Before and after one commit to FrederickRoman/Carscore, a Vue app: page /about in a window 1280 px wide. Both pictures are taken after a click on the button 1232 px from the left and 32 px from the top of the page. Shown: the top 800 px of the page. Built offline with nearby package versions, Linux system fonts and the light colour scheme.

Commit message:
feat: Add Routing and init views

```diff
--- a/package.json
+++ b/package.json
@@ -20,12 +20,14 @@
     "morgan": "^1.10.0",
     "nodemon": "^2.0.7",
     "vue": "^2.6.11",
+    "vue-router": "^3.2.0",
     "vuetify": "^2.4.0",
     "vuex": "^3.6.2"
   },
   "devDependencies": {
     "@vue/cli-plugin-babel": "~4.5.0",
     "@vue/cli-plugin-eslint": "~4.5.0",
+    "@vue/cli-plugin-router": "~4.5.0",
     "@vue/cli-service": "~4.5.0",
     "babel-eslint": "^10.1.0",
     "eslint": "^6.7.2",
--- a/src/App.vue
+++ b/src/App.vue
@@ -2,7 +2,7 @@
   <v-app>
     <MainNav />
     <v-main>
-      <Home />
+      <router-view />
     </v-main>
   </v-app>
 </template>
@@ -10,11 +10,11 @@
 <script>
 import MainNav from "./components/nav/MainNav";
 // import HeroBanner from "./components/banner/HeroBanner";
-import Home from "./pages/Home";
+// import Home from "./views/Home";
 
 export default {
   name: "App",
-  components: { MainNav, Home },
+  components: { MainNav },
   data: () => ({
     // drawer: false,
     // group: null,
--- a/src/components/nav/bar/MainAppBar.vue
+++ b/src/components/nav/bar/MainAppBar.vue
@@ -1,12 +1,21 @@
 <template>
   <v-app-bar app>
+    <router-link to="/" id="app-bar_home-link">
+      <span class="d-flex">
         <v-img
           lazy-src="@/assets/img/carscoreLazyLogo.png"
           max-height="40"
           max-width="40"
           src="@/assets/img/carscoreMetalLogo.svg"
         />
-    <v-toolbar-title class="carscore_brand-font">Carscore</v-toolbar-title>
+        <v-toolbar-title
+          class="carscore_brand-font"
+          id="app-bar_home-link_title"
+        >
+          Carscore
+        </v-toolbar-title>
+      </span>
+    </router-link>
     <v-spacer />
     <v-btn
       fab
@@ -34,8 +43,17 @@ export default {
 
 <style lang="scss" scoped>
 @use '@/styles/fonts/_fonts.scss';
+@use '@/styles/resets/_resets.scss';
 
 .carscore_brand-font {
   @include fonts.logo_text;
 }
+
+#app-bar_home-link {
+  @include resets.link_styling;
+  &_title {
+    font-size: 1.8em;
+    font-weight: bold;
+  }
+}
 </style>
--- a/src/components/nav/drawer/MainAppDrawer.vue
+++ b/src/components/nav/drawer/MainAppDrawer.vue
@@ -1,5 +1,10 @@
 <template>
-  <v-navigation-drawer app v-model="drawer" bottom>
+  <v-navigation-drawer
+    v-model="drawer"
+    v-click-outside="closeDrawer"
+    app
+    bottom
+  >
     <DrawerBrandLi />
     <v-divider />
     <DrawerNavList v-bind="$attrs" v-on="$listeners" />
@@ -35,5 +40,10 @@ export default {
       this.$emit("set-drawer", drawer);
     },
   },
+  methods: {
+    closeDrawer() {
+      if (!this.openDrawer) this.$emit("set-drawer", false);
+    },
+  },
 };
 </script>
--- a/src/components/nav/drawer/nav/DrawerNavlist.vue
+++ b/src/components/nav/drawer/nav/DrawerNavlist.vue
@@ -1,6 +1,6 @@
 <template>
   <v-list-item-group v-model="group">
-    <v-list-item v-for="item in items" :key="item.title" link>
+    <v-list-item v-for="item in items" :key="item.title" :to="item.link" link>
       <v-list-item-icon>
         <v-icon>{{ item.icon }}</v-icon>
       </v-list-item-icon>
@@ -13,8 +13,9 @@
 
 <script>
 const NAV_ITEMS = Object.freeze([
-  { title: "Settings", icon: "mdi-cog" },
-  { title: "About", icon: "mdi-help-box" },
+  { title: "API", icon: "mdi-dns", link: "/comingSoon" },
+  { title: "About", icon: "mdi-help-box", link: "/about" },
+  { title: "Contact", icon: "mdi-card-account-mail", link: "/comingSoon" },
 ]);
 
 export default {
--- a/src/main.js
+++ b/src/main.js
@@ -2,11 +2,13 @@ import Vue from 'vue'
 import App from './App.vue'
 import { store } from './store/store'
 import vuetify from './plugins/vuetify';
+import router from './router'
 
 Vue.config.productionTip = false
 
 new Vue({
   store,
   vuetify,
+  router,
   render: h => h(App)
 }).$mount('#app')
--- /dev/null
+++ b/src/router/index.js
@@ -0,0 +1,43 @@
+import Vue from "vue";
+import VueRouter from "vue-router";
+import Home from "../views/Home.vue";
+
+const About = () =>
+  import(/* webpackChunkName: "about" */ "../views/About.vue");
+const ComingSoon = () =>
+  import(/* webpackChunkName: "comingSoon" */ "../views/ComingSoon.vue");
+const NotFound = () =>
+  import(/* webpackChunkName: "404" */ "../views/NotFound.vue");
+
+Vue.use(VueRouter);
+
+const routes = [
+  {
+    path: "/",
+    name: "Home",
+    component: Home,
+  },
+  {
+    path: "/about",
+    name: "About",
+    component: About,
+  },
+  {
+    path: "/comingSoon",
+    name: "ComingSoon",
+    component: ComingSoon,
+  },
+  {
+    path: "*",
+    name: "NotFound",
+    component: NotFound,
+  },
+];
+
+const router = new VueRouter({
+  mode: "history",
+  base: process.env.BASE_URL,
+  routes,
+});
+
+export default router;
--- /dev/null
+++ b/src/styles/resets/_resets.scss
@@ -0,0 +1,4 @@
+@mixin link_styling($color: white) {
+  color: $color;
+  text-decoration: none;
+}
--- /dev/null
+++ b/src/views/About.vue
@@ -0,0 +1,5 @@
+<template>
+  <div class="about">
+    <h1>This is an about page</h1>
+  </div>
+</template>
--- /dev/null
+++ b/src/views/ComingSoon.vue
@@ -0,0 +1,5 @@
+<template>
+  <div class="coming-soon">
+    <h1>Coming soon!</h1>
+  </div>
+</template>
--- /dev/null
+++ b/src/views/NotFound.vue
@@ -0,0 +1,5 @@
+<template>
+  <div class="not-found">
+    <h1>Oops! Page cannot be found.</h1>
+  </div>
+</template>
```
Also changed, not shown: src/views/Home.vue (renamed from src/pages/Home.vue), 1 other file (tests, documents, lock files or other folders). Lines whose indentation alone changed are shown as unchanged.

══════════════════════════════

◆ Exercise:
The material must be written out again in full and without changes.

◆ Result of this task:
Before and after one commit to FrederickRoman/Carscore, a Vue app: page /about in a window 1280 px wide. Both pictures are taken after a click on the button 1232 px from the left and 32 px from the top of the page. Shown: the top 800 px of the page. Built offline with nearby package versions, Linux system fonts and the light colour scheme.

Commit message:
feat: Add Routing and init views

```diff
--- a/package.json
+++ b/package.json
@@ -20,12 +20,14 @@
     "morgan": "^1.10.0",
     "nodemon": "^2.0.7",
     "vue": "^2.6.11",
+    "vue-router": "^3.2.0",
     "vuetify": "^2.4.0",
     "vuex": "^3.6.2"
   },
   "devDependencies": {
     "@vue/cli-plugin-babel": "~4.5.0",
     "@vue/cli-plugin-eslint": "~4.5.0",
+    "@vue/cli-plugin-router": "~4.5.0",
     "@vue/cli-service": "~4.5.0",
     "babel-eslint": "^10.1.0",
     "eslint": "^6.7.2",
--- a/src/App.vue
+++ b/src/App.vue
@@ -2,7 +2,7 @@
   <v-app>
     <MainNav />
     <v-main>
-      <Home />
+      <router-view />
     </v-main>
   </v-app>
 </template>
@@ -10,11 +10,11 @@
 <script>
 import MainNav from "./components/nav/MainNav";
 // import HeroBanner from "./components/banner/HeroBanner";
-import Home from "./pages/Home";
+// import Home from "./views/Home";
 
 export default {
   name: "App",
-  components: { MainNav, Home },
+  components: { MainNav },
   data: () => ({
     // drawer: false,
     // group: null,
--- a/src/components/nav/bar/MainAppBar.vue
+++ b/src/components/nav/bar/MainAppBar.vue
@@ -1,12 +1,21 @@
 <template>
   <v-app-bar app>
+    <router-link to="/" id="app-bar_home-link">
+      <span class="d-flex">
         <v-img
           lazy-src="@/assets/img/carscoreLazyLogo.png"
           max-height="40"
           max-width="40"
           src="@/assets/img/carscoreMetalLogo.svg"
         />
-    <v-toolbar-title class="carscore_brand-font">Carscore</v-toolbar-title>
+        <v-toolbar-title
+          class="carscore_brand-font"
+          id="app-bar_home-link_title"
+        >
+          Carscore
+        </v-toolbar-title>
+      </span>
+    </router-link>
     <v-spacer />
     <v-btn
       fab
@@ -34,8 +43,17 @@ export default {
 
 <style lang="scss" scoped>
 @use '@/styles/fonts/_fonts.scss';
+@use '@/styles/resets/_resets.scss';
 
 .carscore_brand-font {
   @include fonts.logo_text;
 }
+
+#app-bar_home-link {
+  @include resets.link_styling;
+  &_title {
+    font-size: 1.8em;
+    font-weight: bold;
+  }
+}
 </style>
--- a/src/components/nav/drawer/MainAppDrawer.vue
+++ b/src/components/nav/drawer/MainAppDrawer.vue
@@ -1,5 +1,10 @@
 <template>
-  <v-navigation-drawer app v-model="drawer" bottom>
+  <v-navigation-drawer
+    v-model="drawer"
+    v-click-outside="closeDrawer"
+    app
+    bottom
+  >
     <DrawerBrandLi />
     <v-divider />
     <DrawerNavList v-bind="$attrs" v-on="$listeners" />
@@ -35,5 +40,10 @@ export default {
       this.$emit("set-drawer", drawer);
     },
   },
+  methods: {
+    closeDrawer() {
+      if (!this.openDrawer) this.$emit("set-drawer", false);
+    },
+  },
 };
 </script>
--- a/src/components/nav/drawer/nav/DrawerNavlist.vue
+++ b/src/components/nav/drawer/nav/DrawerNavlist.vue
@@ -1,6 +1,6 @@
 <template>
   <v-list-item-group v-model="group">
-    <v-list-item v-for="item in items" :key="item.title" link>
+    <v-list-item v-for="item in items" :key="item.title" :to="item.link" link>
       <v-list-item-icon>
         <v-icon>{{ item.icon }}</v-icon>
       </v-list-item-icon>
@@ -13,8 +13,9 @@
 
 <script>
 const NAV_ITEMS = Object.freeze([
-  { title: "Settings", icon: "mdi-cog" },
-  { title: "About", icon: "mdi-help-box" },
+  { title: "API", icon: "mdi-dns", link: "/comingSoon" },
+  { title: "About", icon: "mdi-help-box", link: "/about" },
+  { title: "Contact", icon: "mdi-card-account-mail", link: "/comingSoon" },
 ]);
 
 export default {
--- a/src/main.js
+++ b/src/main.js
@@ -2,11 +2,13 @@ import Vue from 'vue'
 import App from './App.vue'
 import { store } from './store/store'
 import vuetify from './plugins/vuetify';
+import router from './router'
 
 Vue.config.productionTip = false
 
 new Vue({
   store,
   vuetify,
+  router,
   render: h => h(App)
 }).$mount('#app')
--- /dev/null
+++ b/src/router/index.js
@@ -0,0 +1,43 @@
+import Vue from "vue";
+import VueRouter from "vue-router";
+import Home from "../views/Home.vue";
+
+const About = () =>
+  import(/* webpackChunkName: "about" */ "../views/About.vue");
+const ComingSoon = () =>
+  import(/* webpackChunkName: "comingSoon" */ "../views/ComingSoon.vue");
+const NotFound = () =>
+  import(/* webpackChunkName: "404" */ "../views/NotFound.vue");
+
+Vue.use(VueRouter);
+
+const routes = [
+  {
+    path: "/",
+    name: "Home",
+    component: Home,
+  },
+  {
+    path: "/about",
+    name: "About",
+    component: About,
+  },
+  {
+    path: "/comingSoon",
+    name: "ComingSoon",
+    component: ComingSoon,
+  },
+  {
+    path: "*",
+    name: "NotFound",
+    component: NotFound,
+  },
+];
+
+const router = new VueRouter({
+  mode: "history",
+  base: process.env.BASE_URL,
+  routes,
+});
+
+export default router;
--- /dev/null
+++ b/src/styles/resets/_resets.scss
@@ -0,0 +1,4 @@
+@mixin link_styling($color: white) {
+  color: $color;
+  text-decoration: none;
+}
--- /dev/null
+++ b/src/views/About.vue
@@ -0,0 +1,5 @@
+<template>
+  <div class="about">
+    <h1>This is an about page</h1>
+  </div>
+</template>
--- /dev/null
+++ b/src/views/ComingSoon.vue
@@ -0,0 +1,5 @@
+<template>
+  <div class="coming-soon">
+    <h1>Coming soon!</h1>
+  </div>
+</template>
--- /dev/null
+++ b/src/views/NotFound.vue
@@ -0,0 +1,5 @@
+<template>
+  <div class="not-found">
+    <h1>Oops! Page cannot be found.</h1>
+  </div>
+</template>
```
Also changed, not shown: src/views/Home.vue (renamed from src/pages/Home.vue), 1 other file (tests, documents, lock files or other folders). Lines whose indentation alone changed are shown as unchanged.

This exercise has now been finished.